Change detection outputs

====

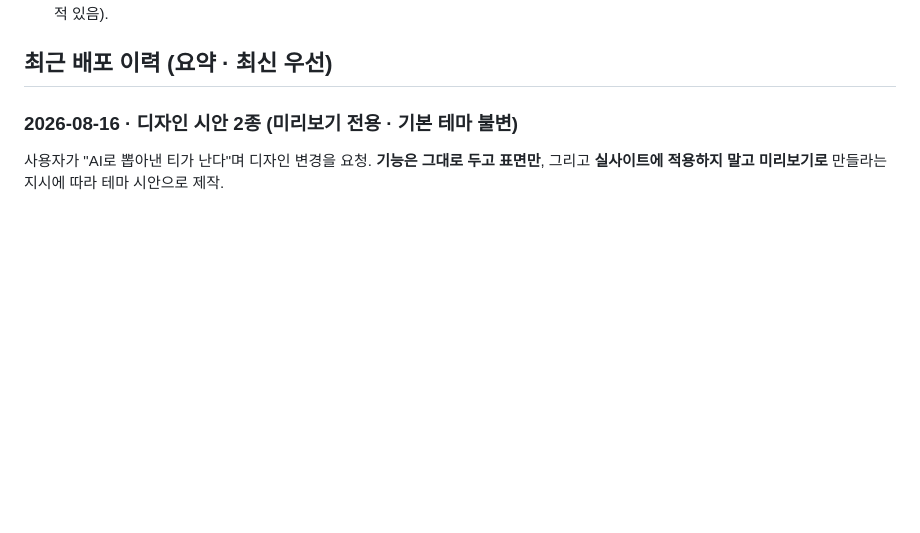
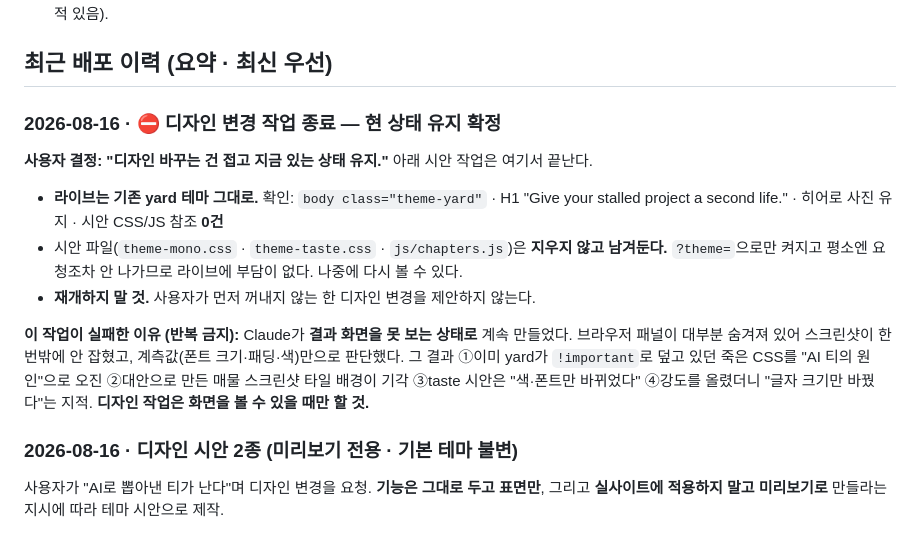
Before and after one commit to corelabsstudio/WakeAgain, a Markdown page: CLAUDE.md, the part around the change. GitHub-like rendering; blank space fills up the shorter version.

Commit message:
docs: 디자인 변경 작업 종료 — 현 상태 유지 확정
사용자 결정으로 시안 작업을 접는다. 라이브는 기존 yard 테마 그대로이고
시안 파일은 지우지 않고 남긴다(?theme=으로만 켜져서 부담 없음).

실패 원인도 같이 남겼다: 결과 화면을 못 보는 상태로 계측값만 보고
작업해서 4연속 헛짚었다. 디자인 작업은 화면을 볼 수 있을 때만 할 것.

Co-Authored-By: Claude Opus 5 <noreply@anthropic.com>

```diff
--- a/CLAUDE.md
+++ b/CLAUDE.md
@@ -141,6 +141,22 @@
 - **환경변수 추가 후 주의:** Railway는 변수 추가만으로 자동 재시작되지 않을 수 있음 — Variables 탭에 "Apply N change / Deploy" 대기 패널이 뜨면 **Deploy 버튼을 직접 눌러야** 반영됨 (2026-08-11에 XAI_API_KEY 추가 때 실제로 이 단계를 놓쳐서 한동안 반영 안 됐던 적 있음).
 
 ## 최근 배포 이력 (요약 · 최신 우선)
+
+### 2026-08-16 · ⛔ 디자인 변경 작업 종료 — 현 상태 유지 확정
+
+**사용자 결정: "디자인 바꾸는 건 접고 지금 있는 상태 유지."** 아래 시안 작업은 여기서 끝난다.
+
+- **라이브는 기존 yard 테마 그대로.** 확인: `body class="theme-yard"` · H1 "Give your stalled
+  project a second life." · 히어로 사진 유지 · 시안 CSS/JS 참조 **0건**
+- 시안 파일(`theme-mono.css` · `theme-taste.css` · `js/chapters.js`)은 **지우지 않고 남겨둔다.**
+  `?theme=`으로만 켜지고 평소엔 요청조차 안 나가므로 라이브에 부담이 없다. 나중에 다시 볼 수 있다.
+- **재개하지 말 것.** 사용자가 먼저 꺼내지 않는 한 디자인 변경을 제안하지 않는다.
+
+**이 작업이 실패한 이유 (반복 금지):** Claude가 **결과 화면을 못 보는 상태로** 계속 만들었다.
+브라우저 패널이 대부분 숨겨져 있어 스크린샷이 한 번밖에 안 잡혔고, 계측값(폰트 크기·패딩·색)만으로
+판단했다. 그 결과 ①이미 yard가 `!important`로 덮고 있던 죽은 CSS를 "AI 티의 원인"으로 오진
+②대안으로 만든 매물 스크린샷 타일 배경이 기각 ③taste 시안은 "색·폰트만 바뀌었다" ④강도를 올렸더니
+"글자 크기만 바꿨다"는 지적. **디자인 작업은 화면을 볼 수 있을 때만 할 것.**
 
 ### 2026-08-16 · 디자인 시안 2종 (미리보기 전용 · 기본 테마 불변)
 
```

====

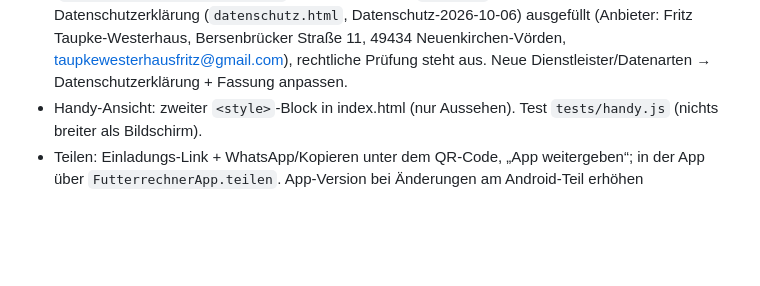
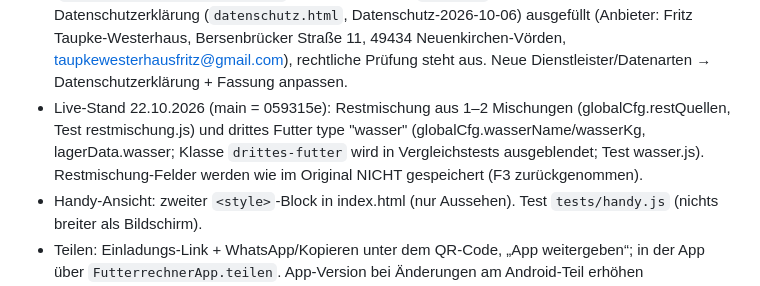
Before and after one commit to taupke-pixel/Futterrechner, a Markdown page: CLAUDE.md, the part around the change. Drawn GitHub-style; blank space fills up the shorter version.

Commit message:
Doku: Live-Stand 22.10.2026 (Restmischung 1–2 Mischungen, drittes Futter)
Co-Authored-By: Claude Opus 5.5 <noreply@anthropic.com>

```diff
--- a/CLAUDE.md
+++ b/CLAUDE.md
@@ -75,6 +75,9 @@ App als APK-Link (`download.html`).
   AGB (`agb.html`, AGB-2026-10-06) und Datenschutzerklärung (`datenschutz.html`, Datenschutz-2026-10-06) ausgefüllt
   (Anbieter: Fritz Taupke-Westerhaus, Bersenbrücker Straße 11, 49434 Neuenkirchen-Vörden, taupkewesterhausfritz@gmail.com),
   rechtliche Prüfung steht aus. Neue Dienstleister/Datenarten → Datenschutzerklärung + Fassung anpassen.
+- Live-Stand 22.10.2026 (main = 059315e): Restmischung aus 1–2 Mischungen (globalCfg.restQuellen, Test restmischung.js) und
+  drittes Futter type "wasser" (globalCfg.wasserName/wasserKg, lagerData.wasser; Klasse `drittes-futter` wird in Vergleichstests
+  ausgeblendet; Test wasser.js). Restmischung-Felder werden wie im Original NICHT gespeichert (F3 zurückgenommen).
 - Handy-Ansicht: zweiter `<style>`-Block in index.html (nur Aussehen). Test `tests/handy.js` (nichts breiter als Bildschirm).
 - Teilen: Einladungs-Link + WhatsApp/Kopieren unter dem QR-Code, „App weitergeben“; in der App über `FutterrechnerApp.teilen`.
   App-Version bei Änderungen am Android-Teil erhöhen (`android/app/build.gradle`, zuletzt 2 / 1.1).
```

====

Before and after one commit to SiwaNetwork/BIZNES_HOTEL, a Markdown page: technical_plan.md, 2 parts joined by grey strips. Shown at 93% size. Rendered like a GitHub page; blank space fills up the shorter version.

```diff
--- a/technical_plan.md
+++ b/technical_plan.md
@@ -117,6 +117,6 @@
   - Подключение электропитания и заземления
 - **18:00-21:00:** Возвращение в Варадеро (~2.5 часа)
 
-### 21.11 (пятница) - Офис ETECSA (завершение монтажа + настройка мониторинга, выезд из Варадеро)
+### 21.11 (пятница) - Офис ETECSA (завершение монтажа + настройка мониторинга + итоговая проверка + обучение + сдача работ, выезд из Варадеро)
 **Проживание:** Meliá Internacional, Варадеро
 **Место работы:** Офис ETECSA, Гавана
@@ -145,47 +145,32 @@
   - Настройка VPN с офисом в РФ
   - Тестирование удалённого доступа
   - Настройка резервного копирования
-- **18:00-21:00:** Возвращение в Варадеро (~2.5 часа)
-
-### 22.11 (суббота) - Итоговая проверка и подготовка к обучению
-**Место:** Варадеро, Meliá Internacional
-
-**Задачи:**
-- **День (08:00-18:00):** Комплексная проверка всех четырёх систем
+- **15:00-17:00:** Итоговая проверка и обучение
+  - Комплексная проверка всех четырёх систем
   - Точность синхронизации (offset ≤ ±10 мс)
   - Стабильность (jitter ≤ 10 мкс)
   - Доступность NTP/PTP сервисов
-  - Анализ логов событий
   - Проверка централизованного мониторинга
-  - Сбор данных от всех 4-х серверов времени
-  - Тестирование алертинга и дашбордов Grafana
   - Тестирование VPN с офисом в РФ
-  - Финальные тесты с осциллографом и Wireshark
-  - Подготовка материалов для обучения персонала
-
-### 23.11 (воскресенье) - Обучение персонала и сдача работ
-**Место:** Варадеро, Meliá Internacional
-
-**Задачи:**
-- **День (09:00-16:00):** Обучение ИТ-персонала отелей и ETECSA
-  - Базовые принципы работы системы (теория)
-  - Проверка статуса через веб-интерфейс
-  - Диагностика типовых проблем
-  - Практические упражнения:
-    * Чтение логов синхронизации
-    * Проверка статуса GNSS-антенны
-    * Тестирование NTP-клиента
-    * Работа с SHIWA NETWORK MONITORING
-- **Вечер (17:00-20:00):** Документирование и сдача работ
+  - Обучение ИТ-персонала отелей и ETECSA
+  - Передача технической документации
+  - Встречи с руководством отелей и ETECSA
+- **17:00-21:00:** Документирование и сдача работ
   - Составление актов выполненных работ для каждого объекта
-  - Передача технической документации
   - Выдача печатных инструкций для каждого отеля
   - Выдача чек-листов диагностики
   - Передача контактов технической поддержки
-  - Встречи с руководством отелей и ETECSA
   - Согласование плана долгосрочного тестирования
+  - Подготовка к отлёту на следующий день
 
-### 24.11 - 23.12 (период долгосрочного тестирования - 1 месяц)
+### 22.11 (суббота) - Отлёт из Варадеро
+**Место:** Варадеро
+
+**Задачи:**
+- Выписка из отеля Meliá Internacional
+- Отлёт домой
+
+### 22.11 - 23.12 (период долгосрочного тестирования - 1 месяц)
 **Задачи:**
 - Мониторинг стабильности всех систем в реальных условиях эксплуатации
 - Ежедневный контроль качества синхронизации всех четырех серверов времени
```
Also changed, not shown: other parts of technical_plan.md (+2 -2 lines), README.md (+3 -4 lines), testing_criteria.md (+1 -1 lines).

====

**Exercise goal:**
Identify the lines of the entries containing the string "Варадеро". Copy each such line.

**Response:**
 - **18:00-21:00:** Возвращение в Варадеро (~2.5 часа)
-### 21.11 (пятница) - Офис ETECSA (завершение монтажа + настройка мониторинга, выезд из Варадеро)
+### 21.11 (пятница) - Офис ETECSA (завершение монтажа + настройка мониторинга + итоговая проверка + обучение + сдача работ, выезд из Варадеро)
 **Проживание:** Meliá Internacional, Варадеро
-- **18:00-21:00:** Возвращение в Варадеро (~2.5 часа)
-**Место:** Варадеро, Meliá Internacional
-**Место:** Варадеро, Meliá Internacional
+### 22.11 (суббота) - Отлёт из Варадеро
+**Место:** Варадеро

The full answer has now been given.